Exercise details:
Repeat every line below exactly as it reads.

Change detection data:
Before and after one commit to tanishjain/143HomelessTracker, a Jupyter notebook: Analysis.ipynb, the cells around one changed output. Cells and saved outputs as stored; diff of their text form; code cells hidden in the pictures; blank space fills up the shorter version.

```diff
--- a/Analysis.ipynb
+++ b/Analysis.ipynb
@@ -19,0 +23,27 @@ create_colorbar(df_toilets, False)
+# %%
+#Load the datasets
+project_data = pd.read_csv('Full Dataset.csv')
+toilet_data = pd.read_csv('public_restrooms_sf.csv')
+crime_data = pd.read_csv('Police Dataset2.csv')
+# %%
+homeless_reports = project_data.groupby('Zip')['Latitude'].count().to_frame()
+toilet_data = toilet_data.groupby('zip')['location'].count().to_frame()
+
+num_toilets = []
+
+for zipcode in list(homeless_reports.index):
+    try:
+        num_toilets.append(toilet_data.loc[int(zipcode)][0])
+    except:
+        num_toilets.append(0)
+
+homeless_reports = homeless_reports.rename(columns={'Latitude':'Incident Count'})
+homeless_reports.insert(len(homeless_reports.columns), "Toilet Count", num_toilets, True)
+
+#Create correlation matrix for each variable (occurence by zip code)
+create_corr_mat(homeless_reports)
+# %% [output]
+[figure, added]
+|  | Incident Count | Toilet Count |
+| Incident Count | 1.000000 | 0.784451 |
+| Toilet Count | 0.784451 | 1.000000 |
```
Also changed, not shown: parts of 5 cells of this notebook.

Expected answer:
Before and after one commit to tanishjain/143HomelessTracker, a Jupyter notebook: Analysis.ipynb, the cells around one changed output. Cells and saved outputs as stored; diff of their text form; code cells hidden in the pictures; blank space fills up the shorter version.

```diff
--- a/Analysis.ipynb
+++ b/Analysis.ipynb
@@ -19,0 +23,27 @@ create_colorbar(df_toilets, False)
+# %%
+#Load the datasets
+project_data = pd.read_csv('Full Dataset.csv')
+toilet_data = pd.read_csv('public_restrooms_sf.csv')
+crime_data = pd.read_csv('Police Dataset2.csv')
+# %%
+homeless_reports = project_data.groupby('Zip')['Latitude'].count().to_frame()
+toilet_data = toilet_data.groupby('zip')['location'].count().to_frame()
+
+num_toilets = []
+
+for zipcode in list(homeless_reports.index):
+    try:
+        num_toilets.append(toilet_data.loc[int(zipcode)][0])
+    except:
+        num_toilets.append(0)
+
+homeless_reports = homeless_reports.rename(columns={'Latitude':'Incident Count'})
+homeless_reports.insert(len(homeless_reports.columns), "Toilet Count", num_toilets, True)
+
+#Create correlation matrix for each variable (occurence by zip code)
+create_corr_mat(homeless_reports)
+# %% [output]
+[figure, added]
+|  | Incident Count | Toilet Count |
+| Incident Count | 1.000000 | 0.784451 |
+| Toilet Count | 0.784451 | 1.000000 |
```
Also changed, not shown: parts of 5 cells of this notebook.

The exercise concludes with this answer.